As the week began, Wells Fargo was basking in the lack of attention after the presidential election had pushed the bank and its ghost-account scandal out of the headlines. The smug feeling lasted only a few days, though, because then the bank had to announce operational results that included the shocking figure of a 44 percent decline in account openings compared to the year before. Part of this decline may be attributed to the hit that the bank’s reputation has taken, but most of it must be due to the changes in the bank’s marketing practices. Now that the bank is not so aggressive in pushing new accounts on its customers, it turns out the customers don’t really want new accounts. The ghost accounts, created without customer knowledge or permission, were just one face of a much larger problem.
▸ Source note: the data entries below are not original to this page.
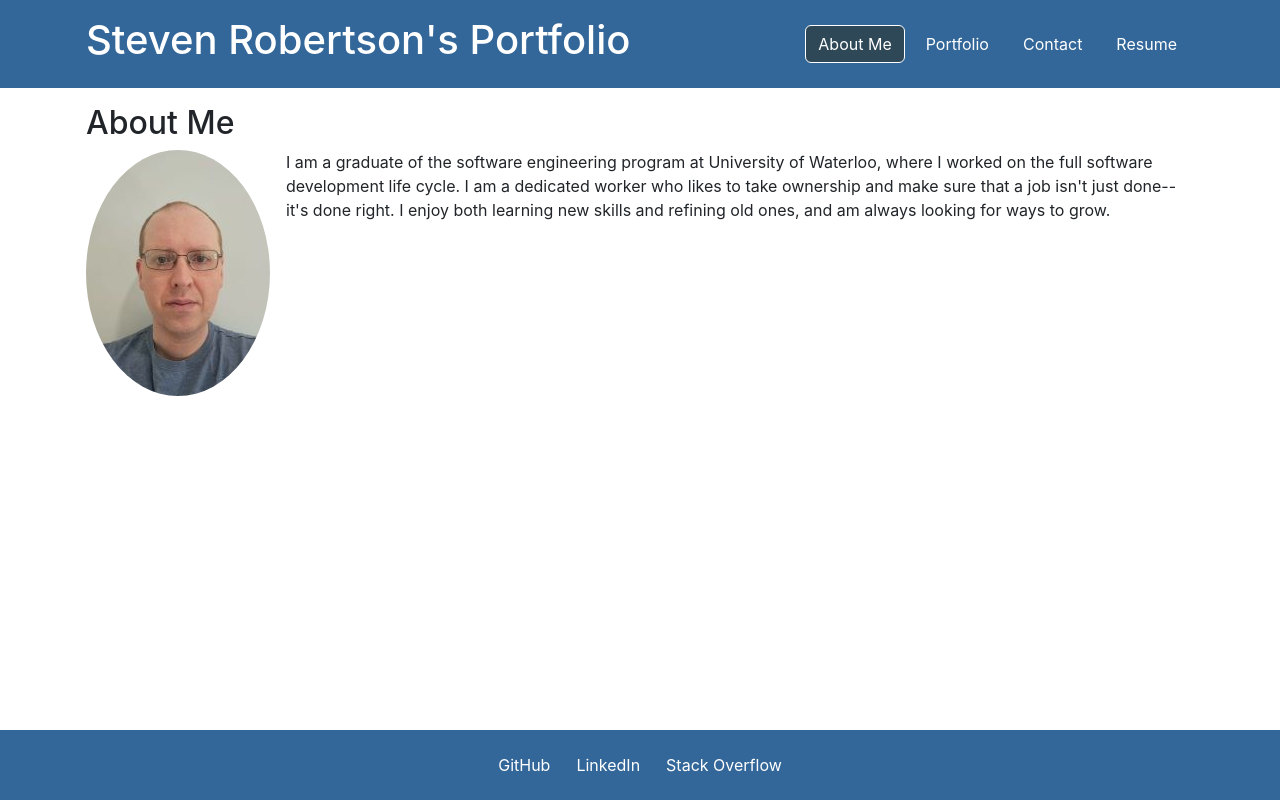
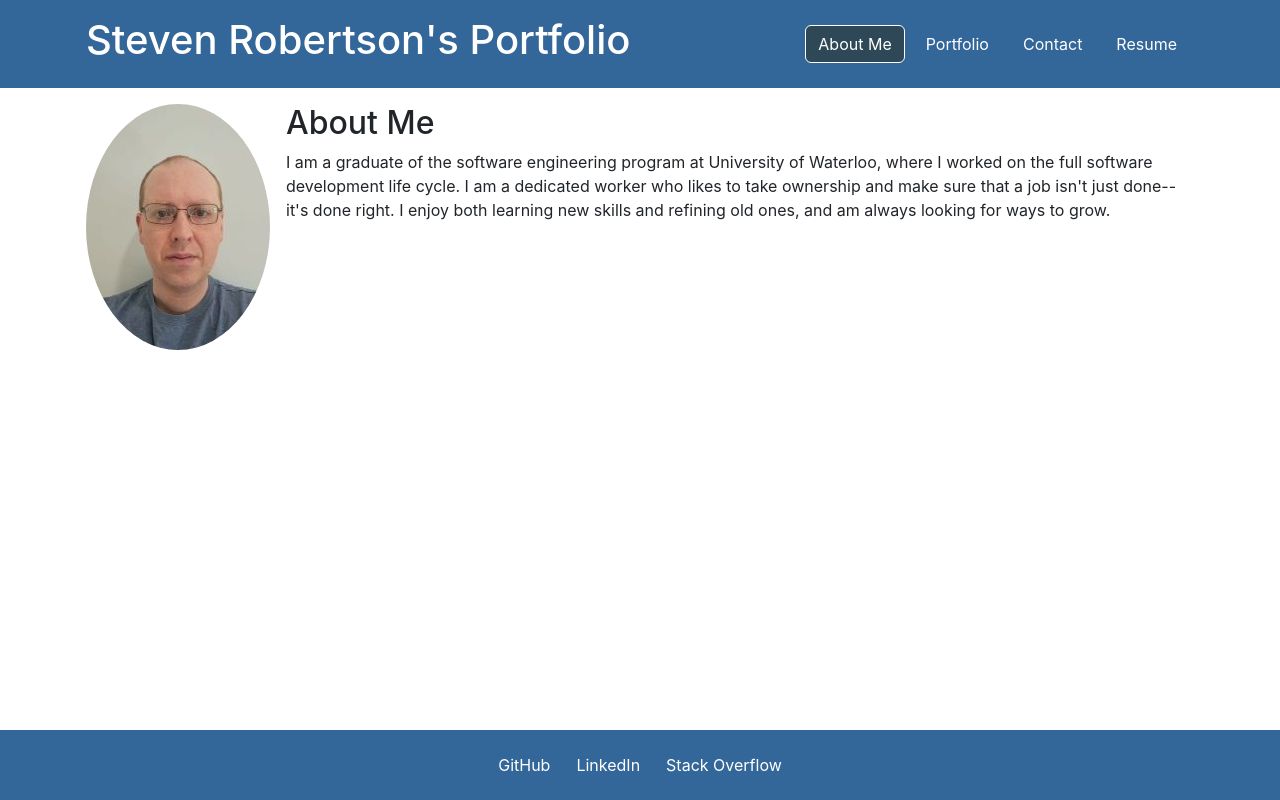
Before and after one commit to s2robertson/react-portfolio, a React (Create React App) app: page / in a window 1280 px wide. Built offline with nearby package versions, Linux system fonts and the light colour scheme.

Commit message:
repositioned photo, added more alt text

```diff
--- a/src/pages/about/index.js
+++ b/src/pages/about/index.js
@@ -3,15 +3,13 @@ import photo from './steven-small.jpg';
 function AboutPage() {
     return (
         <>
+            <img
+                src={photo}
+                alt='Steven Robertson, a full-stack developer'
+                className='float-start mb-3 me-3 rounded-circle'
+            />
             <h2>About Me</h2>
-            <div>
-                <img
-                    src={photo}
-                    alt='Steven'
-                    className='float-start mb-3 me-3 rounded-circle'
-                />
-                <p>I am a graduate of the software engineering program at University of Waterloo, where I worked on the full software development life cycle. I am a dedicated worker who likes to take ownership and make sure that a job isn't just done--it's done right. I enjoy both learning new skills and refining old ones, and am always looking for ways to grow.</p>
-            </div>
+            <p>I am a graduate of the software engineering program at University of Waterloo, where I worked on the full software development life cycle. I am a dedicated worker who likes to take ownership and make sure that a job isn't just done--it's done right. I enjoy both learning new skills and refining old ones, and am always looking for ways to grow.</p>
         </>
     )
 }
```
Even when the bank’s customers agreed to open a new account, half of the time, it was an account they neither wanted nor had any use for. The bank was not serving its customers so much as turning them into bit players in its twisted numbers chase. With the fire hose turned off, Wells Fargo customers are more than happy to step out of that game. In a way, the saga is a depressing commentary on how much consumers are willing to put up with in a system that gives them so few options.
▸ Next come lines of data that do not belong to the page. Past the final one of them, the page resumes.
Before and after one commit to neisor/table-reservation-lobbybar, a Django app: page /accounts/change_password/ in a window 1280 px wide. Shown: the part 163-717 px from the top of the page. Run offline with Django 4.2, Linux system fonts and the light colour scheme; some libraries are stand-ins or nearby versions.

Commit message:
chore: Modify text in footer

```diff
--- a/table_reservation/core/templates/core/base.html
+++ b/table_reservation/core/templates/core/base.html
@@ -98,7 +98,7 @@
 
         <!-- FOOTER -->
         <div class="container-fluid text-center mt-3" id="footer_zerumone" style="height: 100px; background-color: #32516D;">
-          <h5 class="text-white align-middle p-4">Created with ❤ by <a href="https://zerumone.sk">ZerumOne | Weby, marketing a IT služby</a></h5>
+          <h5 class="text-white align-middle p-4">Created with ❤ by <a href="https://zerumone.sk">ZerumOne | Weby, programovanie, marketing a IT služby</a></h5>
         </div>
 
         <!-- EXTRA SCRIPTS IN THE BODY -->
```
Could the new Congress pass a bill forcing Wall Street out of the banking business? It seems possible. There is considerable support among liberals in both houses for a legal and financial wall separating investment banking from deposit accounts. With the incoming administration also supporting that idea and Wall Street throwing much of its support behind Democrats in the latest election, it seems possible that Republicans too could be persuaded to support a bill that would have the effect of scaling back Wall Street’s territory.
A currency recall in India is a fiasco, with the government ordering a surprise recall of bills accounting for around 90 percent of cash in circulation. The recalled bills can no longer legally be spent, yet the government has printed only enough replacement notes to cover around 3 percent of the recalled money. In a country where 98 percent of retail transactions are paid in cash, consumers and businesses alike are unable to do their shopping. ATMs don’t work with the new bills, even if the banks could get them. It is expected to take four months to convert all the ATMs and supply banks with enough currency to complete the replacement of the recalled currency.